Her autobiography begins innocently enough, with Jones born in Charleroi, Pa., and moving as a toddler to Smithton, Pa., where her father helped run the family-owned brewery, the Jones Brewing Co.
She describes herself as a rebellious tomboy, "wild, willful and independent," who became obsessed with movies and their stars but intended to turn her love of animals into a career as a veterinarian. Talent intervened.
In 1953, on a post-high school graduation trip to New York with her parents, a friend introduced her to an agent who, immediately impressed, told her to attend an open audition with John Fearnley, the casting director for the songwriting team of Rodgers and Hammerstein.
After "going for broke" and singing "The Best Things in Life Are Free," a voice from the theater called out to Jones on stage, "Where are you from? And what have you done before?"
"Smithton, and nothing," Jones recalls as her flustered reply.
She received a part in the chorus for Rodgers and Hammerstein's "South Pacific" and then, a year later, the starring role in the duo's "Oklahoma!" — as well as the title of "Hollywood's new Cinderella," as Jones recounts in her book.
With the end of the big-screen musical era, Jones fought for recognition as a serious actress to win the role in "Elmer Gantry" and other dramatic fare. "The Partridge Family," about a widow and her musical family and co-starring David Cassidy, allowed her to work in Los Angeles and be home at night with her young children.
She didn't see Hollywood as exciting, Jones insisted. It was work, which she left behind each day when she returned to her roles as wife and mother.
"I liked my job, but when I came home, I never thought of it," said Jones, who still takes on occasional theater, movie and TV roles.
Of the many photos scattered around her house, all but one — a group shot showing the triumphant Jones and Lancaster on Oscar night — are of children and grandchildren.

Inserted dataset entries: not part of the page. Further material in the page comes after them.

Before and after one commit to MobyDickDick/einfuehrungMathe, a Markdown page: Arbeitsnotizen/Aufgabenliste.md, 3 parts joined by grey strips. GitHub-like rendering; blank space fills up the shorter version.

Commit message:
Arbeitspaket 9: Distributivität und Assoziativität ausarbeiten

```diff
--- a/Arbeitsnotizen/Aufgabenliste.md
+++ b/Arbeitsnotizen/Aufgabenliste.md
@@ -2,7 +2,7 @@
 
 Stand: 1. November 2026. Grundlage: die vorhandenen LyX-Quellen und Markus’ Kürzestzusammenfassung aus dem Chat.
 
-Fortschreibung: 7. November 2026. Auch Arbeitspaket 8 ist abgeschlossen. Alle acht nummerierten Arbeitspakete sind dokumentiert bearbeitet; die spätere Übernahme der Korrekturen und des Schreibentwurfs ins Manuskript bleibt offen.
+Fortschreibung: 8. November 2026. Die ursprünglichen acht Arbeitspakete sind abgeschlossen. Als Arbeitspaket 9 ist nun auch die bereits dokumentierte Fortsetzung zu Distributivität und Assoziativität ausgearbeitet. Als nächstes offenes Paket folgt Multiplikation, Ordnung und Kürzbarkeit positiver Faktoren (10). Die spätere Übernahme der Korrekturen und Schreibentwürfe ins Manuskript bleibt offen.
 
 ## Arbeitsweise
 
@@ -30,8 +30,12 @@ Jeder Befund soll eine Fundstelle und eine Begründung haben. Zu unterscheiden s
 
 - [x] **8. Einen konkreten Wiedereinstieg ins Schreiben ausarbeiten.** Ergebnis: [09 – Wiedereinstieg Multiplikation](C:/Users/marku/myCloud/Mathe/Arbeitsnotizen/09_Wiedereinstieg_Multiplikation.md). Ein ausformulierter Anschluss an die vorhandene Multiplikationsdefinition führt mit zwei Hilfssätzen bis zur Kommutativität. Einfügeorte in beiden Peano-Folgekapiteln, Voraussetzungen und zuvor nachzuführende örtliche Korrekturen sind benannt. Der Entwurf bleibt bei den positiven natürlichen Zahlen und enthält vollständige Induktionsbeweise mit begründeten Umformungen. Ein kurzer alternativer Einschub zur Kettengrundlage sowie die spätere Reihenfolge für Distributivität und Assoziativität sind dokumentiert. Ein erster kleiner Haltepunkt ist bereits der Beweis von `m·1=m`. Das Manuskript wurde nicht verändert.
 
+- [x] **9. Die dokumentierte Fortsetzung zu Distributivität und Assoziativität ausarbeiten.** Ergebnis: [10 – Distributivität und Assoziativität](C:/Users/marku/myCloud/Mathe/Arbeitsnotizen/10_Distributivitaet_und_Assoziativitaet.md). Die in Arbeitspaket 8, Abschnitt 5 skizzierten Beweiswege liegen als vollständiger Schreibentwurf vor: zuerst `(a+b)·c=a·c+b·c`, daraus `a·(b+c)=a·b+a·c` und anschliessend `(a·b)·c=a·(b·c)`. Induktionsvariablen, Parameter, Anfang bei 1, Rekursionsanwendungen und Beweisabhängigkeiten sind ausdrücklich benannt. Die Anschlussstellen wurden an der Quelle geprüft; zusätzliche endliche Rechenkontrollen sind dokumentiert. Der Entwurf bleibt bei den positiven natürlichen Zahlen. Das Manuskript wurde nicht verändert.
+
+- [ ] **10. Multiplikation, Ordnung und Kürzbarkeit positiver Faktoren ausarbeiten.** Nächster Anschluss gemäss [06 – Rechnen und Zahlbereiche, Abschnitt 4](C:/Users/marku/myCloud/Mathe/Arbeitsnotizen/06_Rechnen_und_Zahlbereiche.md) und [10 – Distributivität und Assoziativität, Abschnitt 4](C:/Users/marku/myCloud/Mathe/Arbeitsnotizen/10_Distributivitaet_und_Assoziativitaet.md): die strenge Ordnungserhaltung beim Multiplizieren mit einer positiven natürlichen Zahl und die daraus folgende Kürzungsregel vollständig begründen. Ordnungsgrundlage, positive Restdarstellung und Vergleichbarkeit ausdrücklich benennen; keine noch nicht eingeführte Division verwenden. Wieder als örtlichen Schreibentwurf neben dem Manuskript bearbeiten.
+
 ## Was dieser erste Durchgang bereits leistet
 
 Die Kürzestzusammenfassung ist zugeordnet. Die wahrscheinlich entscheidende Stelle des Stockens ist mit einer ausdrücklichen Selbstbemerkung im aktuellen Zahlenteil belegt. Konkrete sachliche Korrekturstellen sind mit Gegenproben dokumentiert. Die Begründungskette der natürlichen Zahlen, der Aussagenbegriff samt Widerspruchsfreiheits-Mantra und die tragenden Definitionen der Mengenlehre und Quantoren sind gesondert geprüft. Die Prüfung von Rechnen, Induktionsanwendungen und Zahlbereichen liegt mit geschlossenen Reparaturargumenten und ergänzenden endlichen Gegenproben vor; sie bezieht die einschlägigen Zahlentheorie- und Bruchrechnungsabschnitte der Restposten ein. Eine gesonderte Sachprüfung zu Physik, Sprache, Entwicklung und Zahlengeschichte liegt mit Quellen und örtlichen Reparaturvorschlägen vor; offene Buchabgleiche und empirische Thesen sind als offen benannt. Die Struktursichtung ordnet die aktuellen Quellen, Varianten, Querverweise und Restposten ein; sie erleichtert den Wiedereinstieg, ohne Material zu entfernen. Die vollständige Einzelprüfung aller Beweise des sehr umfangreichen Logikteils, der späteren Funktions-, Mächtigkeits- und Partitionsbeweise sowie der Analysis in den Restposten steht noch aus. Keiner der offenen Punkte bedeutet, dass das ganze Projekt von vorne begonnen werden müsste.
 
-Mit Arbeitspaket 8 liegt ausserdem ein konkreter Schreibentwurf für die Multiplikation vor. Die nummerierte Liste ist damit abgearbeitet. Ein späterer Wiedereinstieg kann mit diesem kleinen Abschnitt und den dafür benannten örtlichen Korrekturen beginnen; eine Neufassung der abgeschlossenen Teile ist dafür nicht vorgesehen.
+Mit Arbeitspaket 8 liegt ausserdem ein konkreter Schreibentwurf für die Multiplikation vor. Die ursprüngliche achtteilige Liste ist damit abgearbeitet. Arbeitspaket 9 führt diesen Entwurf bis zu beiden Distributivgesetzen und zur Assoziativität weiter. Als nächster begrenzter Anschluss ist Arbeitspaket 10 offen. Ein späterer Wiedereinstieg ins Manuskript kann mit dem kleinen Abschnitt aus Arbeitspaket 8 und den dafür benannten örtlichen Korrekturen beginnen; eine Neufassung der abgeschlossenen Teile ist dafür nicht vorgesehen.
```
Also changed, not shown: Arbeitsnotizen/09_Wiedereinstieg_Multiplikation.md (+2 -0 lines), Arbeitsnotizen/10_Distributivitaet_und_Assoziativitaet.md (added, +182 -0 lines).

Jones had a chance to reflect on her life anew while recording the audio version of "Shirley Jones."
"What came to me is, 'I did this, and obviously I loved it when I was doing it," she said. "I had a great time. I have no regrets whatsoever."
Lynn Elber is a national television columnist for The Associated Press. She can be reached at firstname.lastname@example.org and on Twitter @lynnelber.
Copyright 2013 The Associated Press.